■ **Excerpted records**
********************
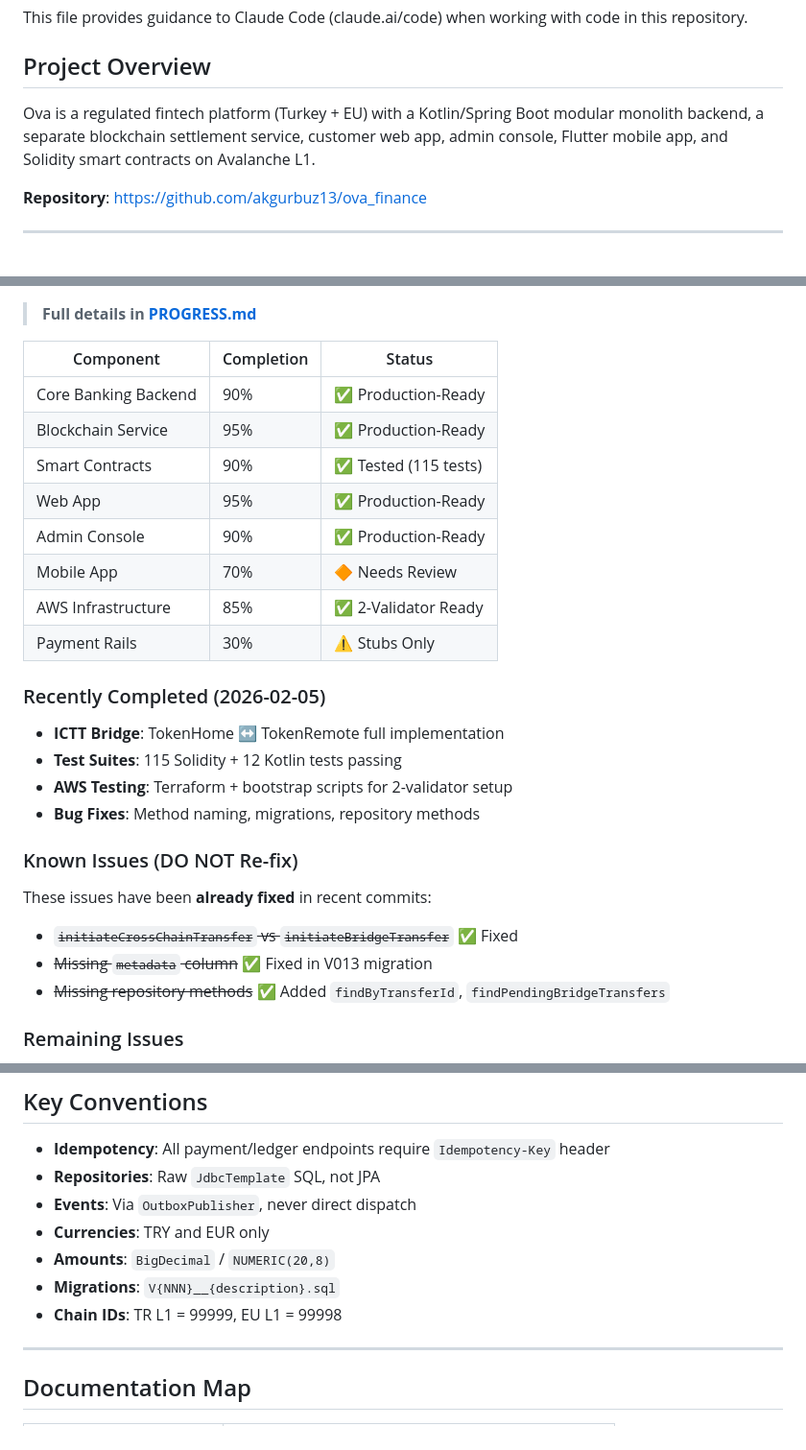
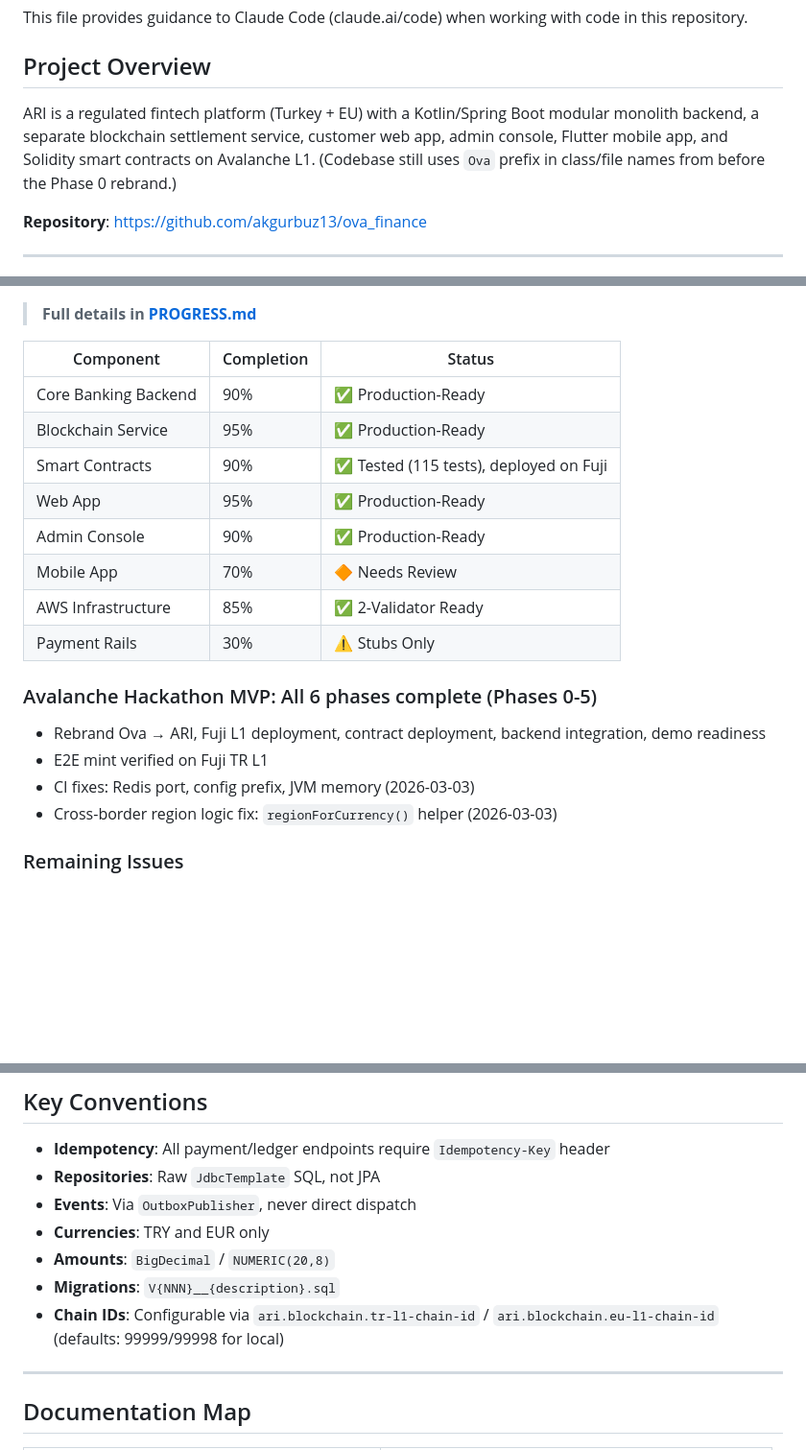
Before and after one commit to akgurbuz13/ari_finance, a Markdown page: CLAUDE.md, 3 parts joined by grey strips. Shown at 96% size. Rendered like a GitHub page; blank space fills up the shorter version.

Commit message:
Update CLAUDE.md: reflect ARI rebrand, current status, and new docs
- Project description: Ova → ARI (code still uses Ova prefix)
- Implementation status date: 2026-02-05 → 2026-03-03
- Chain IDs: note they are now configurable, not hardcoded
- Documentation map: add LOCAL_TESTING_GUIDE.md and ADR-001
- Recently completed: consolidate hackathon phases + latest fixes

Co-Authored-By: Claude Opus 4.6 (1M context) <noreply@anthropic.com>

```diff
--- a/CLAUDE.md
+++ b/CLAUDE.md
@@ -4,7 +4,7 @@ This file provides guidance to Claude Code (claude.ai/code) when working with co
 
 ## Project Overview
 
-Ova is a regulated fintech platform (Turkey + EU) with a Kotlin/Spring Boot modular monolith backend, a separate blockchain settlement service, customer web app, admin console, Flutter mobile app, and Solidity smart contracts on Avalanche L1.
+ARI is a regulated fintech platform (Turkey + EU) with a Kotlin/Spring Boot modular monolith backend, a separate blockchain settlement service, customer web app, admin console, Flutter mobile app, and Solidity smart contracts on Avalanche L1. (Codebase still uses `Ova` prefix in class/file names from before the Phase 0 rebrand.)
 
 **Repository**: https://github.com/akgurbuz13/ova_finance
 
@@ -30,24 +30,18 @@ This prevents duplicate effort and ensures you build on existing work rather tha
 |-----------|------------|--------|
 | Core Banking Backend | 90% | ✅ Production-Ready |
 | Blockchain Service | 95% | ✅ Production-Ready |
-| Smart Contracts | 90% | ✅ Tested (115 tests) |
+| Smart Contracts | 90% | ✅ Tested (115 tests), deployed on Fuji |
 | Web App | 95% | ✅ Production-Ready |
 | Admin Console | 90% | ✅ Production-Ready |
 | Mobile App | 70% | 🔶 Needs Review |
 | AWS Infrastructure | 85% | ✅ 2-Validator Ready |
 | Payment Rails | 30% | ⚠️ Stubs Only |
 
-### Recently Completed (2026-02-05)
-- **ICTT Bridge**: TokenHome ↔ TokenRemote full implementation
-- **Test Suites**: 115 Solidity + 12 Kotlin tests passing
-- **AWS Testing**: Terraform + bootstrap scripts for 2-validator setup
-- **Bug Fixes**: Method naming, migrations, repository methods
-
-### Known Issues (DO NOT Re-fix)
-These issues have been **already fixed** in recent commits:
-- ~~`initiateCrossChainTransfer` vs `initiateBridgeTransfer`~~ ✅ Fixed
-- ~~Missing `metadata` column~~ ✅ Fixed in V013 migration
-- ~~Missing repository methods~~ ✅ Added `findByTransferId`, `findPendingBridgeTransfers`
+### Avalanche Hackathon MVP: All 6 phases complete (Phases 0-5)
+- Rebrand Ova → ARI, Fuji L1 deployment, contract deployment, backend integration, demo readiness
+- E2E mint verified on Fuji TR L1
+- CI fixes: Redis port, config prefix, JVM memory (2026-03-03)
+- Cross-border region logic fix: `regionForCurrency()` helper (2026-03-03)
 
 ### Remaining Issues
 - Password reset endpoints missing in AuthController
@@ -238,7 +232,7 @@ Blockchain Service communicates via:
 - **Currencies**: TRY and EUR only
 - **Amounts**: `BigDecimal` / `NUMERIC(20,8)`
 - **Migrations**: `V{NNN}__{description}.sql`
-- **Chain IDs**: TR L1 = 99999, EU L1 = 99998
+- **Chain IDs**: Configurable via `ari.blockchain.tr-l1-chain-id` / `ari.blockchain.eu-l1-chain-id` (defaults: 99999/99998 for local)
 
 ---
 
```
Also changed, not shown: other parts of CLAUDE.md (+3 -1 lines).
********************
With images excluded, write the records above out again exactly.

■ **Solution to this exercise**
Before and after one commit to akgurbuz13/ari_finance, a Markdown page: CLAUDE.md, 3 parts joined by grey strips. Shown at 96% size. Rendered like a GitHub page; blank space fills up the shorter version.

Commit message:
Update CLAUDE.md: reflect ARI rebrand, current status, and new docs
- Project description: Ova → ARI (code still uses Ova prefix)
- Implementation status date: 2026-02-05 → 2026-03-03
- Chain IDs: note they are now configurable, not hardcoded
- Documentation map: add LOCAL_TESTING_GUIDE.md and ADR-001
- Recently completed: consolidate hackathon phases + latest fixes

Co-Authored-By: Claude Opus 4.6 (1M context) <noreply@anthropic.com>

```diff
--- a/CLAUDE.md
+++ b/CLAUDE.md
@@ -4,7 +4,7 @@ This file provides guidance to Claude Code (claude.ai/code) when working with co
 
 ## Project Overview
 
-Ova is a regulated fintech platform (Turkey + EU) with a Kotlin/Spring Boot modular monolith backend, a separate blockchain settlement service, customer web app, admin console, Flutter mobile app, and Solidity smart contracts on Avalanche L1.
+ARI is a regulated fintech platform (Turkey + EU) with a Kotlin/Spring Boot modular monolith backend, a separate blockchain settlement service, customer web app, admin console, Flutter mobile app, and Solidity smart contracts on Avalanche L1. (Codebase still uses `Ova` prefix in class/file names from before the Phase 0 rebrand.)
 
 **Repository**: https://github.com/akgurbuz13/ova_finance
 
@@ -30,24 +30,18 @@ This prevents duplicate effort and ensures you build on existing work rather tha
 |-----------|------------|--------|
 | Core Banking Backend | 90% | ✅ Production-Ready |
 | Blockchain Service | 95% | ✅ Production-Ready |
-| Smart Contracts | 90% | ✅ Tested (115 tests) |
+| Smart Contracts | 90% | ✅ Tested (115 tests), deployed on Fuji |
 | Web App | 95% | ✅ Production-Ready |
 | Admin Console | 90% | ✅ Production-Ready |
 | Mobile App | 70% | 🔶 Needs Review |
 | AWS Infrastructure | 85% | ✅ 2-Validator Ready |
 | Payment Rails | 30% | ⚠️ Stubs Only |
 
-### Recently Completed (2026-02-05)
-- **ICTT Bridge**: TokenHome ↔ TokenRemote full implementation
-- **Test Suites**: 115 Solidity + 12 Kotlin tests passing
-- **AWS Testing**: Terraform + bootstrap scripts for 2-validator setup
-- **Bug Fixes**: Method naming, migrations, repository methods
-
-### Known Issues (DO NOT Re-fix)
-These issues have been **already fixed** in recent commits:
-- ~~`initiateCrossChainTransfer` vs `initiateBridgeTransfer`~~ ✅ Fixed
-- ~~Missing `metadata` column~~ ✅ Fixed in V013 migration
-- ~~Missing repository methods~~ ✅ Added `findByTransferId`, `findPendingBridgeTransfers`
+### Avalanche Hackathon MVP: All 6 phases complete (Phases 0-5)
+- Rebrand Ova → ARI, Fuji L1 deployment, contract deployment, backend integration, demo readiness
+- E2E mint verified on Fuji TR L1
+- CI fixes: Redis port, config prefix, JVM memory (2026-03-03)
+- Cross-border region logic fix: `regionForCurrency()` helper (2026-03-03)
 
 ### Remaining Issues
 - Password reset endpoints missing in AuthController
@@ -238,7 +232,7 @@ Blockchain Service communicates via:
 - **Currencies**: TRY and EUR only
 - **Amounts**: `BigDecimal` / `NUMERIC(20,8)`
 - **Migrations**: `V{NNN}__{description}.sql`
-- **Chain IDs**: TR L1 = 99999, EU L1 = 99998
+- **Chain IDs**: Configurable via `ari.blockchain.tr-l1-chain-id` / `ari.blockchain.eu-l1-chain-id` (defaults: 99999/99998 for local)
 
 ---
 
```
Also changed, not shown: other parts of CLAUDE.md (+3 -1 lines).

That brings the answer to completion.